** Records provided follows **
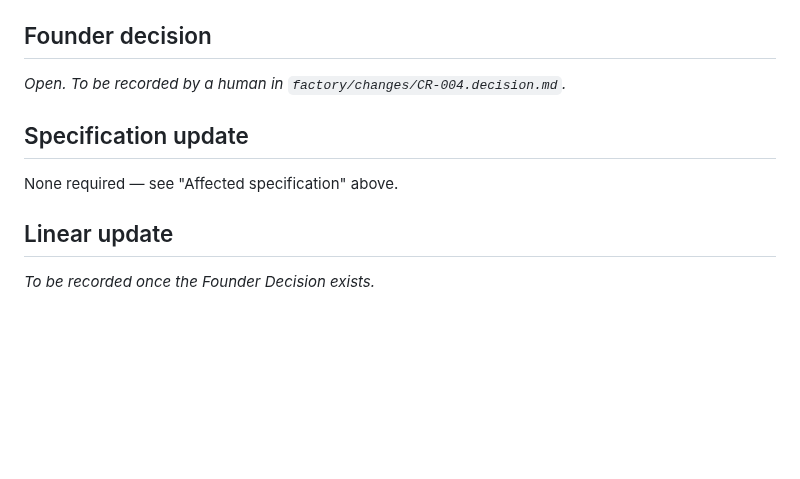
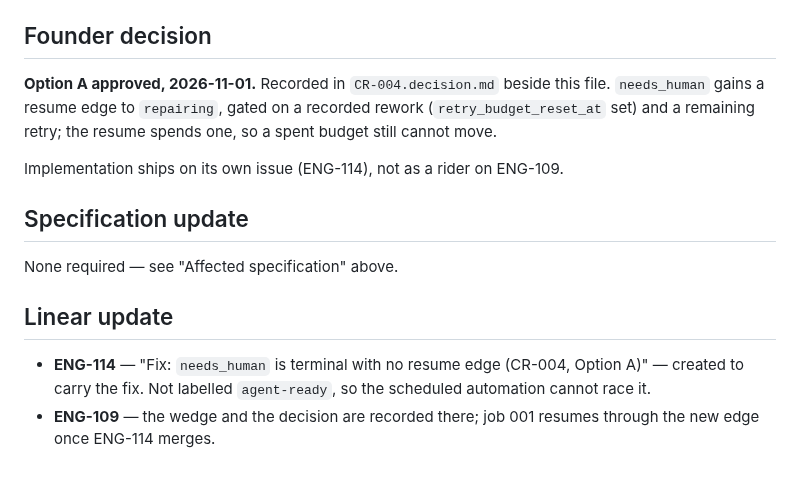
Before and after one commit to tcyber925-del/ethioai-venture-website, a Markdown page: factory/changes/CR-004.md, the part around the change. GitHub-like rendering; blank space fills up the shorter version.

```diff
--- a/factory/changes/CR-004.md
+++ b/factory/changes/CR-004.md
@@ -255,7 +255,12 @@ Notion specifications. No criterion is changed.
 
 ## Founder decision
 
-_Open. To be recorded by a human in `factory/changes/CR-004.decision.md`._
+**Option A approved, 2026-11-01.** Recorded in `CR-004.decision.md` beside this
+file. `needs_human` gains a resume edge to `repairing`, gated on a recorded
+rework (`retry_budget_reset_at` set) and a remaining retry; the resume spends
+one, so a spent budget still cannot move.
+
+Implementation ships on its own issue (ENG-114), not as a rider on ENG-109.
 
 ## Specification update
 
@@ -263,4 +268,8 @@ None required — see "Affected specification" above.
 
 ## Linear update
 
-_To be recorded once the Founder Decision exists._
+- **ENG-114** — "Fix: `needs_human` is terminal with no resume edge (CR-004,
+  Option A)" — created to carry the fix. Not labelled `agent-ready`, so the
+  scheduled automation cannot race it.
+- **ENG-109** — the wedge and the decision are recorded there; job 001 resumes
+  through the new edge once ENG-114 merges.
```
Also changed, not shown: factory/changes/CR-004.decision.md (added, +17 -0 lines).
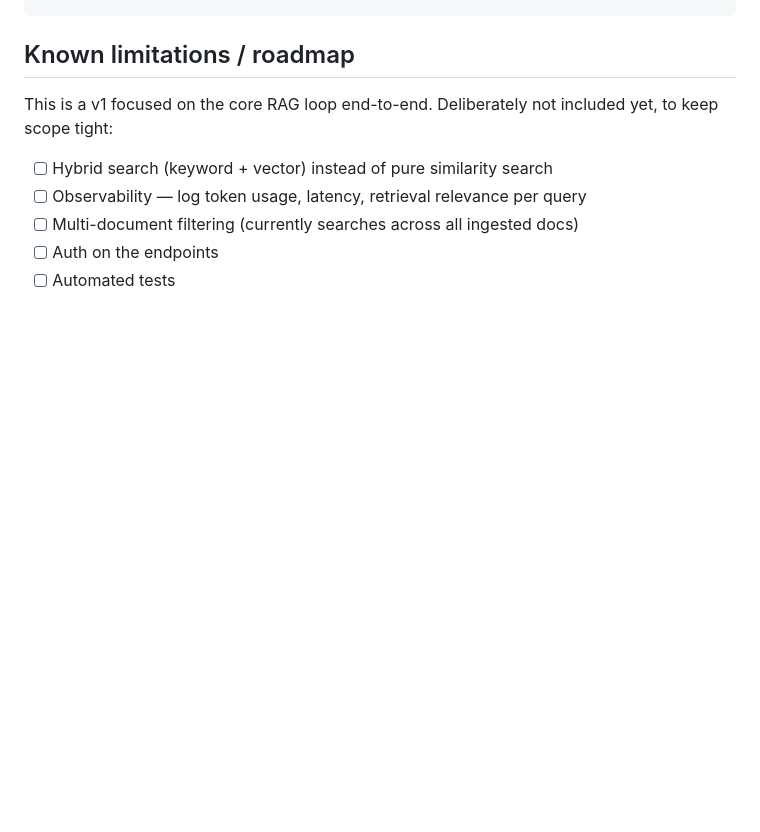
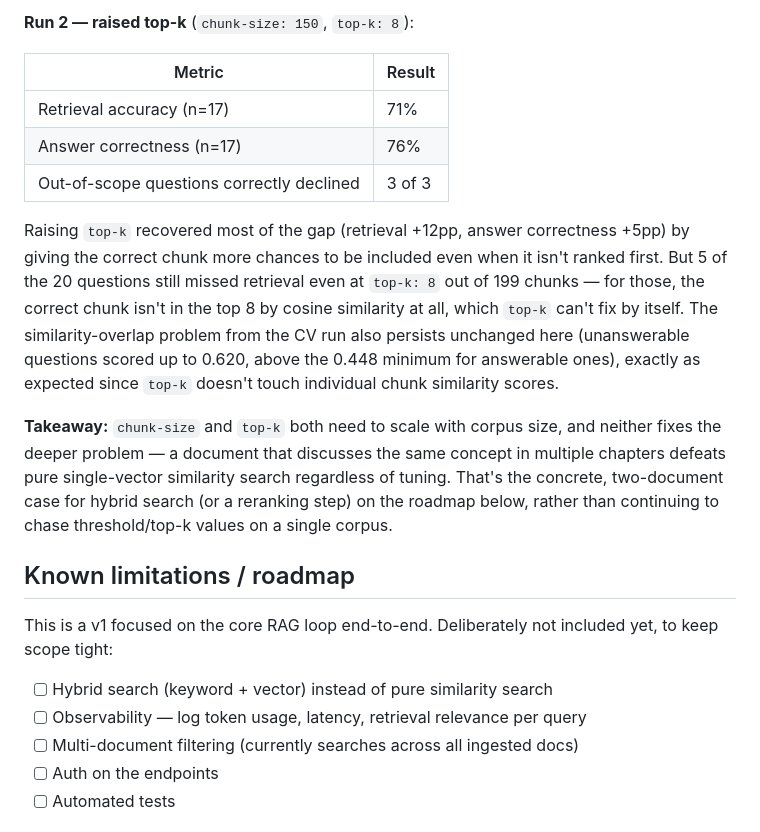
Before and after one commit to amritpalkhajuria/ask-my-docs, a Markdown page: README.md, the part around one of its changes. Drawn GitHub-style; blank space fills up the shorter version.

```diff
--- a/README.md
+++ b/README.md
@@ -76,3 +145,25 @@ curl -X POST http://localhost:8080/ask \
+**Run 2 — raised top-k** (`chunk-size: 150`, `top-k: 8`):
+
+| Metric | Result |
+| --- | --- |
+| Retrieval accuracy (n=17) | 71% |
+| Answer correctness (n=17) | 76% |
+| Out-of-scope questions correctly declined | 3 of 3 |
+
+Raising `top-k` recovered most of the gap (retrieval +12pp, answer correctness +5pp) by
+giving the correct chunk more chances to be included even when it isn't ranked first. But
+5 of the 20 questions still missed retrieval even at `top-k: 8` out of 199 chunks — for
+those, the correct chunk isn't in the top 8 by cosine similarity at all, which `top-k` can't
+fix by itself. The similarity-overlap problem from the CV run also persists unchanged here
+(unanswerable questions scored up to 0.620, above the 0.448 minimum for answerable ones),
+exactly as expected since `top-k` doesn't touch individual chunk similarity scores.
+
+**Takeaway:** `chunk-size` and `top-k` both need to scale with corpus size, and neither
+fixes the deeper problem — a document that discusses the same concept in multiple chapters
+defeats pure single-vector similarity search regardless of tuning. That's the concrete,
+two-document case for hybrid search (or a reranking step) on the roadmap below, rather
+than continuing to chase threshold/top-k values on a single corpus.
+
 ## Known limitations / roadmap
 
 This is a v1 focused on the core RAG loop end-to-end. Deliberately not
```
Also changed, not shown: other parts of README.md (+69 -0 lines).
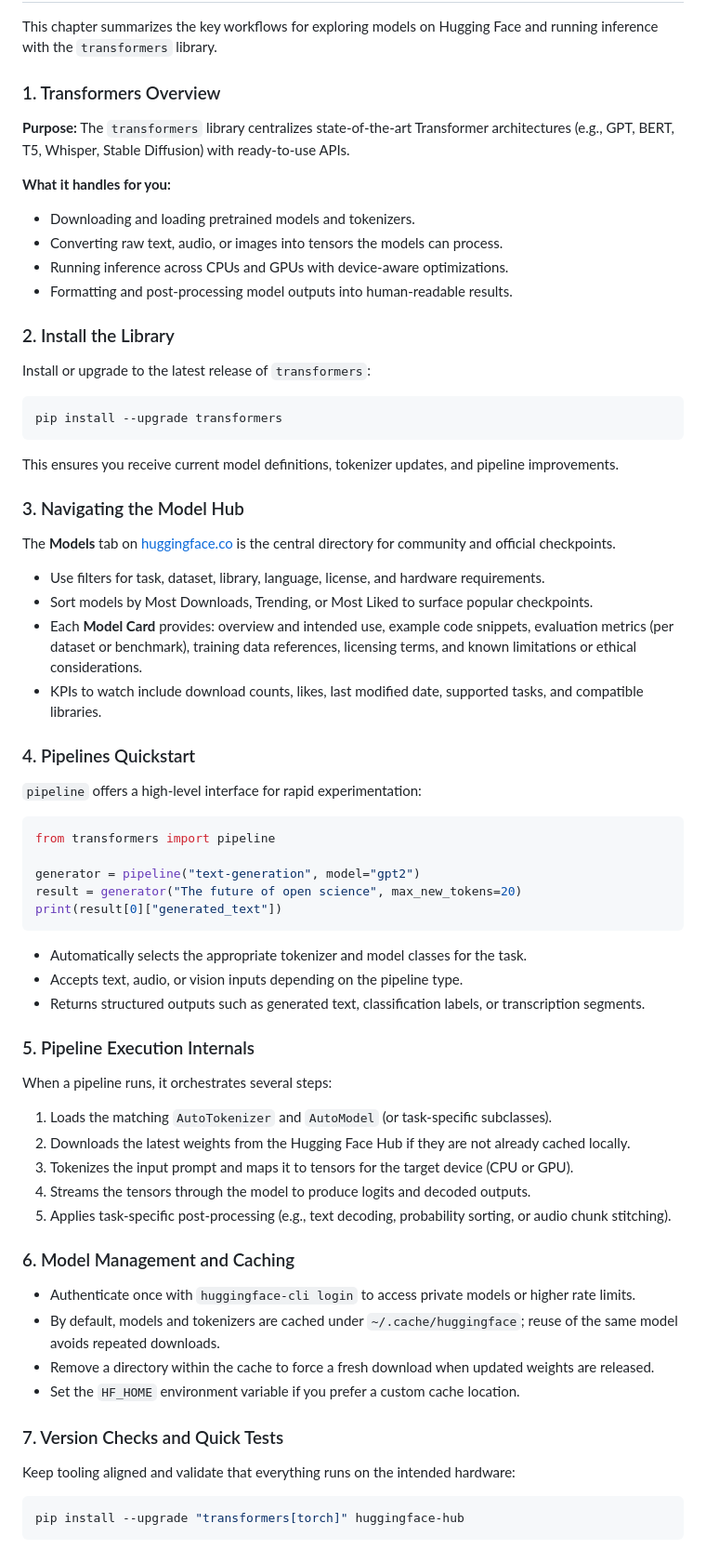
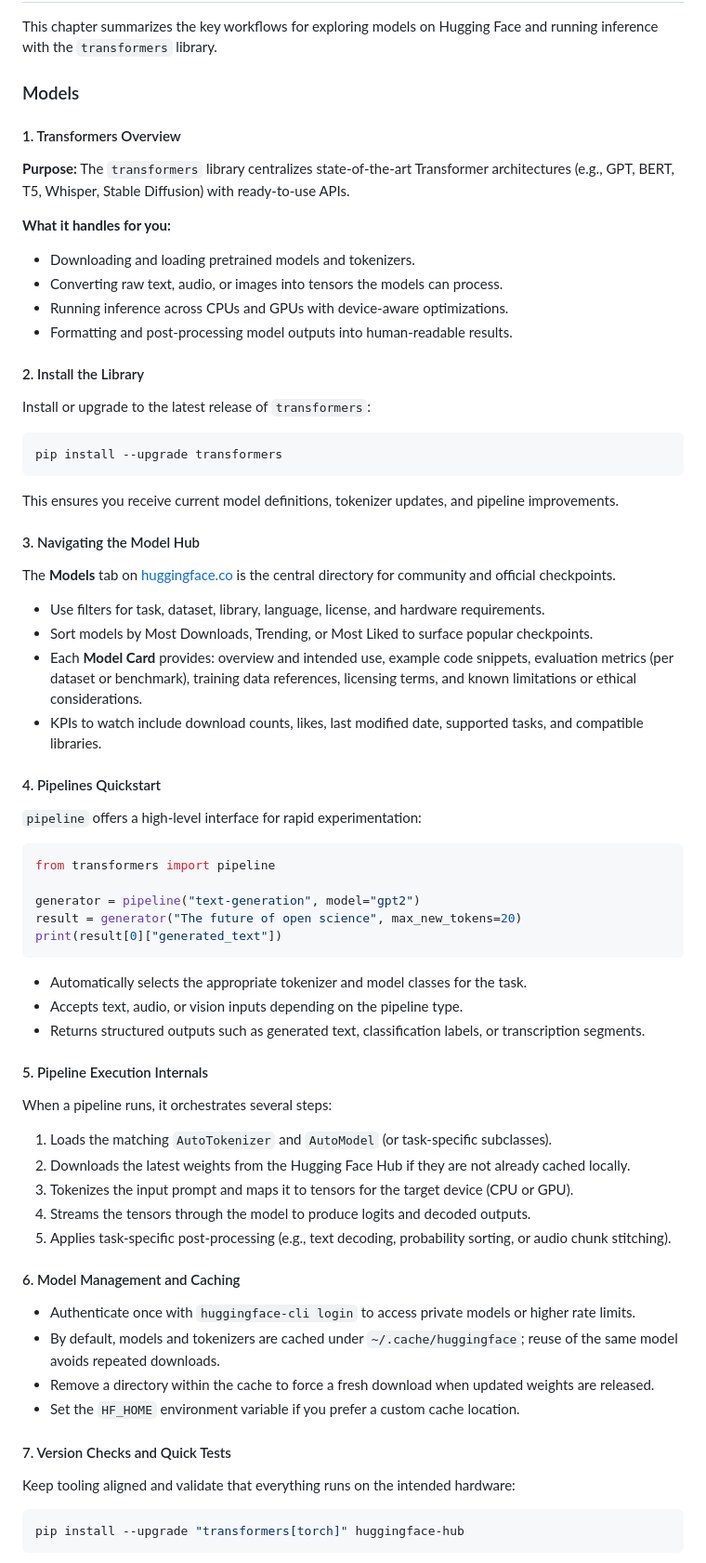
Before and after one commit to HeikoKramer/ai-lab, a Markdown page: ai-notes.md, the part around one of its changes. Shown at 93% size. Drawn GitHub-style.

```diff
--- a/ai-notes.md
+++ b/ai-notes.md
@@ -256,7 +263,9 @@ Use this blueprint whenever you need a succinct, end-to-end reminder of the envi
 
 This chapter summarizes the key workflows for exploring models on Hugging Face and running inference with the `transformers` library.
 
-### 1. Transformers Overview
+### Models
+
+#### 1. Transformers Overview
 
 **Purpose:**
 The `transformers` library centralizes state-of-the-art Transformer architectures (e.g., GPT, BERT, T5, Whisper, Stable Diffusion) with ready-to-use APIs.
@@ -267,7 +276,7 @@ The `transformers` library centralizes state-of-the-art Transformer architecture
 - Running inference across CPUs and GPUs with device-aware optimizations.
 - Formatting and post-processing model outputs into human-readable results.
 
-### 2. Install the Library
+#### 2. Install the Library
 
 Install or upgrade to the latest release of `transformers`:
 
@@ -277,7 +286,7 @@ pip install --upgrade transformers
 
 This ensures you receive current model definitions, tokenizer updates, and pipeline improvements.
 
-### 3. Navigating the Model Hub
+#### 3. Navigating the Model Hub
 
 The **Models** tab on [huggingface.co](https://huggingface.co/models) is the central directory for community and official checkpoints.
 
@@ -286,7 +295,7 @@ The **Models** tab on [huggingface.co](https://huggingface.co/models) is the cen
 - Each **Model Card** provides: overview and intended use, example code snippets, evaluation metrics (per dataset or benchmark), training data references, licensing terms, and known limitations or ethical considerations.
 - KPIs to watch include download counts, likes, last modified date, supported tasks, and compatible libraries.
 
-### 4. Pipelines Quickstart
+#### 4. Pipelines Quickstart
 
 `pipeline` offers a high-level interface for rapid experimentation:
 
@@ -302,7 +311,7 @@ print(result[0]["generated_text"])
 - Accepts text, audio, or vision inputs depending on the pipeline type.
 - Returns structured outputs such as generated text, classification labels, or transcription segments.
 
-### 5. Pipeline Execution Internals
+#### 5. Pipeline Execution Internals
 
 When a pipeline runs, it orchestrates several steps:
 
@@ -312,14 +321,14 @@ When a pipeline runs, it orchestrates several steps:
 4. Streams the tensors through the model to produce logits and decoded outputs.
 5. Applies task-specific post-processing (e.g., text decoding, probability sorting, or audio chunk stitching).
 
-### 6. Model Management and Caching
+#### 6. Model Management and Caching
 
 - Authenticate once with `huggingface-cli login` to access private models or higher rate limits.
 - By default, models and tokenizers are cached under `~/.cache/huggingface`; reuse of the same model avoids repeated downloads.
 - Remove a directory within the cache to force a fresh download when updated weights are released.
 - Set the `HF_HOME` environment variable if you prefer a custom cache location.
 
-### 7. Version Checks and Quick Tests
+#### 7. Version Checks and Quick Tests
 
 Keep tooling aligned and validate that everything runs on the intended hardware:
 
```
Also changed, not shown: other parts of ai-notes.md (+98 -7 lines).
** End of Records provided **
[What the task requires]:
Scan the data above and report each line in which "similarity" is present.

[Problem solution]:
+those, the correct chunk isn't in the top 8 by cosine similarity at all, which `top-k` can't
+fix by itself. The similarity-overlap problem from the CV run also persists unchanged here
+exactly as expected since `top-k` doesn't touch individual chunk similarity scores.
+defeats pure single-vector similarity search regardless of tuning. That's the concrete,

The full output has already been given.